• [EXERCISE REQUIREMENTS] Check each line of the data for "Node", and copy the ones that have it.

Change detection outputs
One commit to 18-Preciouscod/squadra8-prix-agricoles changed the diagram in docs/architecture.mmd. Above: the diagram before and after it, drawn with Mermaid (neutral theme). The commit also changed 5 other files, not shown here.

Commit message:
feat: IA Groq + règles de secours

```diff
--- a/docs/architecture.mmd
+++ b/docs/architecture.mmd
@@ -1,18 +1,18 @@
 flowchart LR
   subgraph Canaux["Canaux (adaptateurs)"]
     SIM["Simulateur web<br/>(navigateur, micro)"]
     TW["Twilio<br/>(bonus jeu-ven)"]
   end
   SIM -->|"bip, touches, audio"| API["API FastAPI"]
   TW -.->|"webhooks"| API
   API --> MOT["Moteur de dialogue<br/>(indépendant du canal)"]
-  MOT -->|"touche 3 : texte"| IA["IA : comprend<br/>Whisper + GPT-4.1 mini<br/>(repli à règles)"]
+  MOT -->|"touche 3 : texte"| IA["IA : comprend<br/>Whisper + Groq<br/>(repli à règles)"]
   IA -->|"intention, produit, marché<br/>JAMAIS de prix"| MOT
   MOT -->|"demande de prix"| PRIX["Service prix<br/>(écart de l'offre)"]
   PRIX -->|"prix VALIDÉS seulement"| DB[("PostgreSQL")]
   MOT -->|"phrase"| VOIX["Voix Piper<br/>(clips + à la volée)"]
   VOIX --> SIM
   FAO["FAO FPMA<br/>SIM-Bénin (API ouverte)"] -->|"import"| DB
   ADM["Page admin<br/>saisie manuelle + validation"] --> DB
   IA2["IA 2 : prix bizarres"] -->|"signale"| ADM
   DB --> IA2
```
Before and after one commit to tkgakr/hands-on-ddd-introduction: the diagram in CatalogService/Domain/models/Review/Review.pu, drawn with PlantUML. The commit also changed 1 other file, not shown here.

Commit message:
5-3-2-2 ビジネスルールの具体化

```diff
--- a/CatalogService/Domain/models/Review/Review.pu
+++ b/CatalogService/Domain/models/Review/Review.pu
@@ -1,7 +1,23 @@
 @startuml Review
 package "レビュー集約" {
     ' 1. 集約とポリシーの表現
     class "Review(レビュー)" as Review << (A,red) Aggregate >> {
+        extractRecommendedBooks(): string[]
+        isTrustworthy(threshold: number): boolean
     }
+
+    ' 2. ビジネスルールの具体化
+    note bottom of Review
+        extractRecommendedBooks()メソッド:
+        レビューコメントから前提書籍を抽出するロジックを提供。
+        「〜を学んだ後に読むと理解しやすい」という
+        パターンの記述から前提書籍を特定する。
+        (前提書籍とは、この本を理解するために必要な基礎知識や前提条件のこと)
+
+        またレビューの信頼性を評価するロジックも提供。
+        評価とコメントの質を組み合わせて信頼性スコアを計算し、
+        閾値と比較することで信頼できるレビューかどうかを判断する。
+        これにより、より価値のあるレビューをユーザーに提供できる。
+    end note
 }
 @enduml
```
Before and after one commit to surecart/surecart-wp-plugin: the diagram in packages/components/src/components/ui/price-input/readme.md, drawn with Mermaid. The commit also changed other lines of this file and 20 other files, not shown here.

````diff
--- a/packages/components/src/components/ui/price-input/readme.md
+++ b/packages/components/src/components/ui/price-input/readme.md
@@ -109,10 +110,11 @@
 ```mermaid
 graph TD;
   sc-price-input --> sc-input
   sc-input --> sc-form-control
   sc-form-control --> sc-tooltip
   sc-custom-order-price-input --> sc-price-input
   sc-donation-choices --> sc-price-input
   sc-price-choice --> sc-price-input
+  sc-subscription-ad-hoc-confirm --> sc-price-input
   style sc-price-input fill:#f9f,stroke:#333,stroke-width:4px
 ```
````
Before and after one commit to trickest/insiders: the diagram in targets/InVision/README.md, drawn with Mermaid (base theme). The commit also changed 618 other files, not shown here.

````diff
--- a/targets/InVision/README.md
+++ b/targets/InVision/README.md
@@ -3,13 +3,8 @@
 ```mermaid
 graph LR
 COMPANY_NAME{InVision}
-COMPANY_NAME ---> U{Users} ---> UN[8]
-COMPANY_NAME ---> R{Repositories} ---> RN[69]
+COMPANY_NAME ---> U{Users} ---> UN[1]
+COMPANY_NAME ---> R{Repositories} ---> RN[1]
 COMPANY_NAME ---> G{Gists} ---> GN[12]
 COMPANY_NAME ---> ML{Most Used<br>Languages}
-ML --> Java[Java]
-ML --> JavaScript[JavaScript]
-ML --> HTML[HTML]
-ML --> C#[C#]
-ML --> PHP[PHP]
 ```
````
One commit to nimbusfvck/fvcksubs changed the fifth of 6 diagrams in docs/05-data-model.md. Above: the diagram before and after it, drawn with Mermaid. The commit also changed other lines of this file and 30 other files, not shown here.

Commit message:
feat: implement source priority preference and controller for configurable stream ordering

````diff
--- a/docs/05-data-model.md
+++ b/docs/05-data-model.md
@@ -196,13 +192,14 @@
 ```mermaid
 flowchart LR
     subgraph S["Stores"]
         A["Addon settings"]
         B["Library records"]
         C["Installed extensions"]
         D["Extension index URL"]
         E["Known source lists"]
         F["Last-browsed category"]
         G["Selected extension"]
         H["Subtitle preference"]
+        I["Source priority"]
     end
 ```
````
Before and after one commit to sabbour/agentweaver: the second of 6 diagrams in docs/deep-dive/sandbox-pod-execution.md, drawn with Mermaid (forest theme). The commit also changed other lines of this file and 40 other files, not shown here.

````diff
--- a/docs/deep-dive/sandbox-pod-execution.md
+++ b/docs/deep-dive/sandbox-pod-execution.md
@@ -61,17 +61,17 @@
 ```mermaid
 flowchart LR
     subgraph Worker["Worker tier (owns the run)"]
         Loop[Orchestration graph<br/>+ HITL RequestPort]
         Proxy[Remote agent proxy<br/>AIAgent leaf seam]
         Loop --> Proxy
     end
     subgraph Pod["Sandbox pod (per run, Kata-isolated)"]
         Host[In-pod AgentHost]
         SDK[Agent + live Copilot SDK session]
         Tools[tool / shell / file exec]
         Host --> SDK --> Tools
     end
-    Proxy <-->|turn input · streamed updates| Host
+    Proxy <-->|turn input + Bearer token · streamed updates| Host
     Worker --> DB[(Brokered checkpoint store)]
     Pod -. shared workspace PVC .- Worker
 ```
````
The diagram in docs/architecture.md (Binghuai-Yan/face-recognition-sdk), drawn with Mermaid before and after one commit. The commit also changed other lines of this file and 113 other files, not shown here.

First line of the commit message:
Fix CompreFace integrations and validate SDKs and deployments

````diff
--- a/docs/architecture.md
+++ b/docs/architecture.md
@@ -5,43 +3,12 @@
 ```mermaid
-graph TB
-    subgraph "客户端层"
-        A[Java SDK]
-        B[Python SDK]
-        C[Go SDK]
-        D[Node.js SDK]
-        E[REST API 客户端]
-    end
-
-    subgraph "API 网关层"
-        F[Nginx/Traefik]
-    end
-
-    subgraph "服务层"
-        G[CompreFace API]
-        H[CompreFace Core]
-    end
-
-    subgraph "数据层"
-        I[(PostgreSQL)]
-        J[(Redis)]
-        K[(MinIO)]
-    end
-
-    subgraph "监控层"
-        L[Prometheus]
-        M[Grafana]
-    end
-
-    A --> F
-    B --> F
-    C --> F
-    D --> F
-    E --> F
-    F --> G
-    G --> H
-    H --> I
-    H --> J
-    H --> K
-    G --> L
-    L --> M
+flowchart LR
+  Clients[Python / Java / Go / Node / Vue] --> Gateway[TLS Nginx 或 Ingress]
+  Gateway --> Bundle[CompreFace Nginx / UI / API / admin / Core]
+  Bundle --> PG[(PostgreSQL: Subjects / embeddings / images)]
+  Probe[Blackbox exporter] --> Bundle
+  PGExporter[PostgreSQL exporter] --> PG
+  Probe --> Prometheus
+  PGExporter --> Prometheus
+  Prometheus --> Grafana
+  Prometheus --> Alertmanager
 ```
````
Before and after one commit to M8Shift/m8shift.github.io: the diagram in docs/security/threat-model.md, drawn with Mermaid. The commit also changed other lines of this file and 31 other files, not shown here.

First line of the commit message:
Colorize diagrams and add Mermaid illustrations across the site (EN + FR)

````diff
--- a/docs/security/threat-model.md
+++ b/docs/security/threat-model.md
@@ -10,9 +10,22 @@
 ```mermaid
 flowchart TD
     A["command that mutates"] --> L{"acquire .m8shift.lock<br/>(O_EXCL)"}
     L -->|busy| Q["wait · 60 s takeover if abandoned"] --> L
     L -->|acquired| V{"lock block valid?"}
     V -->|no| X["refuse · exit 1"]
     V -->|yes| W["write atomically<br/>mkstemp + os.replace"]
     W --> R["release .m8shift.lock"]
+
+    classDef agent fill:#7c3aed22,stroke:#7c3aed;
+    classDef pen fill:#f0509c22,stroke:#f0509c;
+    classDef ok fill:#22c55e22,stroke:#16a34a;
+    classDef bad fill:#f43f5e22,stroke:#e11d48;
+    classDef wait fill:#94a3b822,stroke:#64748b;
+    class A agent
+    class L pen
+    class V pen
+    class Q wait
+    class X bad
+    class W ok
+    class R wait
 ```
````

• [RESPONSE]
-        D[Node.js SDK]
+  Clients[Python / Java / Go / Node / Vue] --> Gateway[TLS Nginx 或 Ingress]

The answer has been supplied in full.